In “The Union Quilters,” Jennifer Chiaverini's latest Elm Creek Quilts novel, the women left behind in times of war show their strength and compassion in a fascinating historical story that sheds a new light on the hardships faced at home during the arduous Civil War.
The ladies of Water's Ford each face widely varying yet common fears as the Civil War tearing their country apart rages on. Constance Wright's husband Abel is an accepted member of the community and a skilled rifleman, but is turned away from enlisting simply because he is black. Dorothea's pregnant sister-in-law Charlotte Granger is worried about her husband, Dr. [Jonathan] Granger, who sends comforting, regular updates on the men from home to his wife, but also sends more detailed letters to his former love, Gerda Berstrom, causing ill-will and strife among the two women.
Anneke Bergstrom must face whispers from the town since her husband refused to enlist, preferring to stay out of the fray, and Dorothea Granger Nelson worries about her educated schoolmaster husband Thomas who carried her Dove in the Window quilt into battle with him, not realizing that she was pregnant with their second child.
A patriotic project to supply new hospitals in Washington with quilts bands the women together, and the project turns into an opportunity for them to show they are capable of running their lives, families and community with great success. Though tension and worry reign over the small community, the women do their best to support one another and hold their families together until their men come marching home.

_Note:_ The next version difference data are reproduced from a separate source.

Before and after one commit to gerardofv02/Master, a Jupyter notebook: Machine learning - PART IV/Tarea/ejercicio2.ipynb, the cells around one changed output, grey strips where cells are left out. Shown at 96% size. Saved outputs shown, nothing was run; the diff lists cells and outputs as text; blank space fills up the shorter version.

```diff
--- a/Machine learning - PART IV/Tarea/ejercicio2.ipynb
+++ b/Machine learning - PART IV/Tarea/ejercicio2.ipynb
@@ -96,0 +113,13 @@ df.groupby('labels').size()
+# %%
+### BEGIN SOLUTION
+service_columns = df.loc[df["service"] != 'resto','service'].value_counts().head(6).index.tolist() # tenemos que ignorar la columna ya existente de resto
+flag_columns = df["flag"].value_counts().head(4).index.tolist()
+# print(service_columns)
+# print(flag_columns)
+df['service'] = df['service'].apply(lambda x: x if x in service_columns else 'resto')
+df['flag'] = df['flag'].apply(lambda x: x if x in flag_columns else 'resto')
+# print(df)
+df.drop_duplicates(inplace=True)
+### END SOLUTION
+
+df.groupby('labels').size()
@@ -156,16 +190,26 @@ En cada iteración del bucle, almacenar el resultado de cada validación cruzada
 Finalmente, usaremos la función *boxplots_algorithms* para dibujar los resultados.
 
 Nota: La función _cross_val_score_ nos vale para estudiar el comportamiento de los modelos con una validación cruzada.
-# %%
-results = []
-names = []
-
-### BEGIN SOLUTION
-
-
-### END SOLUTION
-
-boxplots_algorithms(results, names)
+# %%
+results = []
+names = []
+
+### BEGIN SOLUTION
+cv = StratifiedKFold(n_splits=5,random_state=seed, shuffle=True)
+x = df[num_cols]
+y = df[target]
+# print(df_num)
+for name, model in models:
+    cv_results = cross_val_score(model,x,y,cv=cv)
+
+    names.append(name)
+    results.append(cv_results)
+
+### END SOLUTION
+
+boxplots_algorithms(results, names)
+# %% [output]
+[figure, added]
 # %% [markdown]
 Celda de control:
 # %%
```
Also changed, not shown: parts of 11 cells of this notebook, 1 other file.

The 17th book in the Elm Creek Quilts series, “The Union Quilters” is a deeper look at the original group of women who began the quilting group that has been the focus of Chiaverini's novels. With a sharp eye to detail and historical fact, Chiaverini has combined the stories of the women left behind during war with how quilting allowed the women to cope to create an intriguing story that is timely with the 150th anniversary of the Civil War approaching. This novel is one of Chiaverini's best works to date.